The hostname is the probably oldest facility to name a macOS system with the respective API being part of its FreeBSD heritage. The hostname’s purpose is to simply hold a name for the system and it can easily be looked up by running the
hostname command from the terminal. How the hostname is usually determined on macOS, is an entirely different story, though. Searching the Internet for clues turns up exactly one official document which dates back to 2005: The Mac OS X Server 10.4 Worksheet.
This setting causes the server’s host name to be the first name that’s true in this list: - The name provided by the DHCP or BootP server for the primary IP address - The first name returned by a reverse DNS (address-to-name) query for the primary IP address - The local hostname - The name “localhost”

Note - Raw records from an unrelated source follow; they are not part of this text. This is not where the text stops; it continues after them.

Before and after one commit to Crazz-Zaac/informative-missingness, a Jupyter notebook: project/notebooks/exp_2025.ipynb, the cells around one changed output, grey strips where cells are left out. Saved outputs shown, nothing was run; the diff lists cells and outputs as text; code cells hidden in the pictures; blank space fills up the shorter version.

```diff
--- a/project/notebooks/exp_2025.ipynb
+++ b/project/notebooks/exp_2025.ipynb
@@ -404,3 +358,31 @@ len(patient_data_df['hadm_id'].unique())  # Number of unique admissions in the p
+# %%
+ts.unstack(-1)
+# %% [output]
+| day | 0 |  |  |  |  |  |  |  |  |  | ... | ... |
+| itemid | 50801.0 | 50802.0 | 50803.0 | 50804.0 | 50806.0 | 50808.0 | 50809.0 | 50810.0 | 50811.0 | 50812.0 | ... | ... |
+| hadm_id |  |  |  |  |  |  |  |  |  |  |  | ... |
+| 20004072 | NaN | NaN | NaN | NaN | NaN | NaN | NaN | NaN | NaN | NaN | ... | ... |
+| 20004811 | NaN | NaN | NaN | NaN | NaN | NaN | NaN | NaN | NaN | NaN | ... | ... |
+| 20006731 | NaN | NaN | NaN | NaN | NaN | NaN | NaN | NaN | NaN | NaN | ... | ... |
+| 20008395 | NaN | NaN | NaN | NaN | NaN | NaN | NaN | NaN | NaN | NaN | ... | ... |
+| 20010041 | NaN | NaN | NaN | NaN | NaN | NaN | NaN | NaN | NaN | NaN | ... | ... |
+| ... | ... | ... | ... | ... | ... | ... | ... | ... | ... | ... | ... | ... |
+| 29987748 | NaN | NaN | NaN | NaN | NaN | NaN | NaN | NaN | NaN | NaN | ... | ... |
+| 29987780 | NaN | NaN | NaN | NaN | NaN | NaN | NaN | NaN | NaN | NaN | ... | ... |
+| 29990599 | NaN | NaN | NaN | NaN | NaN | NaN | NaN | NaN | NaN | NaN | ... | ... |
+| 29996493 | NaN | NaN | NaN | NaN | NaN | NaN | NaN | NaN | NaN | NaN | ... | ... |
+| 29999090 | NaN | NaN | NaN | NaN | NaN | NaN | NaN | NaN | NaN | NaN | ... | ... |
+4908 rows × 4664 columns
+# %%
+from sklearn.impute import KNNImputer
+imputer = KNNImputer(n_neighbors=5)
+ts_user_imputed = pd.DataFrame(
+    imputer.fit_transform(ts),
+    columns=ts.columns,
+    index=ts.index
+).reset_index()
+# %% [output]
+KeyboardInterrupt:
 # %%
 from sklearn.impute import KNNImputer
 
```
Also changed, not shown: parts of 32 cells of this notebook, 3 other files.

We never observed “localhost” in our own tests but since the local hostname itself is a derivative as outlined above, the last line should probably read “The computer name“ by now. In case you were wondering what happens if the computer name was not set, that is a really good question which we have no answer for because we never managed to not set it. The System Preferences GUI does not allow an empty text field and the

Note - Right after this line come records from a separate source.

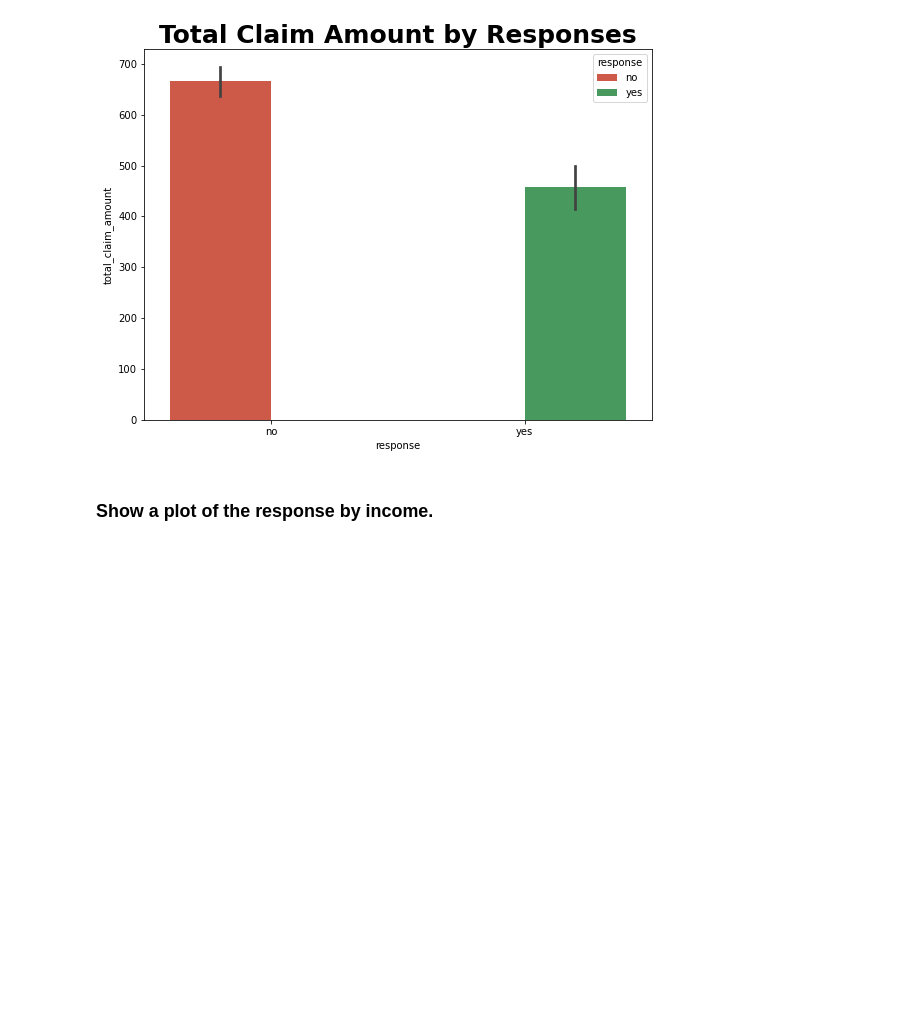
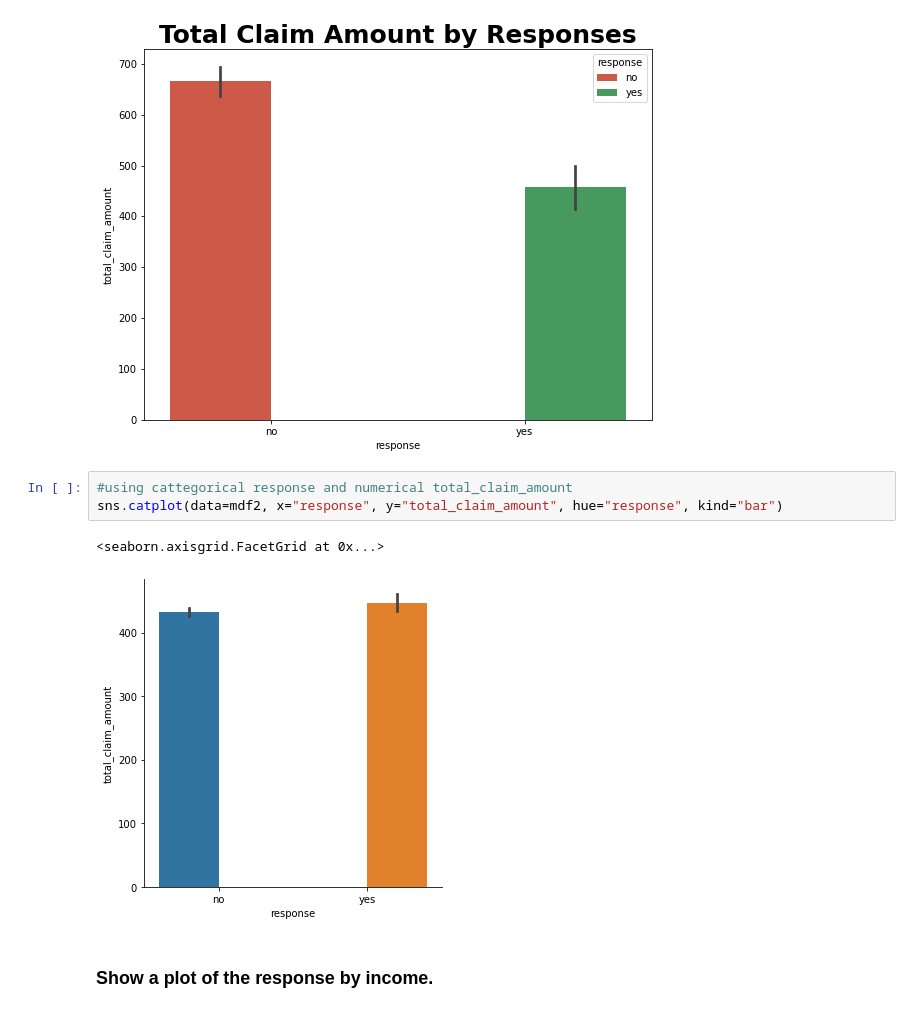
Before and after one commit to marsango16/IronEvans, a Jupyter notebook: Week2_Day4_Healthcare_activity4_thursday.ipynb, the cells around one changed output. Saved outputs shown, nothing was run; the diff lists cells and outputs as text; blank space fills up the shorter version.

```diff
--- a/Week2_Day4_Healthcare_activity4_thursday.ipynb
+++ b/Week2_Day4_Healthcare_activity4_thursday.ipynb
@@ -1083,5 +1095,11 @@ sns.barplot(x = response_claim['response'],y = response_claim['total_claim_amoun
 # %% [output]
 <AxesSubplot:title={'center':'Total Claim Amount by Responses'}, xlabel='response', ylabel='total_claim_amount'>
 [figure]
+# %%
+#using cattegorical response and numerical total_claim_amount
+sns.catplot(data=mdf2, x="response", y="total_claim_amount", hue="response", kind="bar")
+# %% [output]
+<seaborn.axisgrid.FacetGrid at 0x...>
+[figure, added]
 # %% [markdown]
 ### Show a plot of the response by income.
```
Also changed, not shown: parts of 13 cells of this notebook.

scutil CLI automatically replaces an empty string with the machine’s model name, e.g. “MacBook Pro“.
What’s probably most interesting to a system administrator is the fact that the hostname, unlike the local hostname, is allowed to contain spaces and special characters. That makes the hostname as bad a choice as the computer name to store the machine name. Top that off with more or less unpredictable name changes whenever the machine’s network connection changes, at least when relying on the automatic naming mechanisms, and hostname is definitely out of the game.
scutil man page offers the probably most comprehensive description for the three names:
ComputerName The user-friendly name for the system. LocalHostName The local (Bonjour) host name. HostName The name associated with hostname(1) and gethostname(3).
To answer the question from above where the macOS machine name should ideally be stored, the most simple and pragmatic solution is: everywhere. When computer name, local hostname and hostname all match exactly, there will never be a chance for confusion when any of the three names pop up on the network, in log files, in web dashboards or anywhere else.
But wouldn’t it be sufficient to simply set the computer name and let the system handle local hostname and hostname automatically? Even if the computer name did not contain any spaces or special characters, which would at least make the local hostname a match, the system tries to be helpful and automatically adds a DNS domain suffix to the hostname.
So, the practical solution is to set all three names explicitly. The most comprehensive tool that allows to explicitly set the computer name, local hostname and hostname is
% scutil —-set ComputerName "HAL9000" % scutil -—set LocalHostName "HAL9000" % scutil -—set HostName "HAL9000"
So you went out of your way and explicitly set the computer name, local hostname, and hostname but you still see your machine lingering on the network under another name? What routers, IP scanners, and non-macOS systems regularly use for identification is the NetBIOS name that can be retrieved over the network similar to Bonjour names. On macOS, the NetBIOS name is derived from the local hostname but of course, it can also be set explicitly in the System Preferences:
System Preferences > Advanced… > WINS > NetBIOS Name
uberAgent on macOS uses the local hostname as the host identifier when sending data to backends. Since the local hostname does not allow spaces or special characters, it automatically enforces the basic backend requirements for host identifiers. This also allows for automatic host naming which otherwise, using the (regular) hostname, could yield unpredictable results whenever the network connection changed. It also ensures that backends always see the exact same name as an administrator would on the machine, because not uberAgent but the macOS system itself performs the automatic name sanitization if necessary.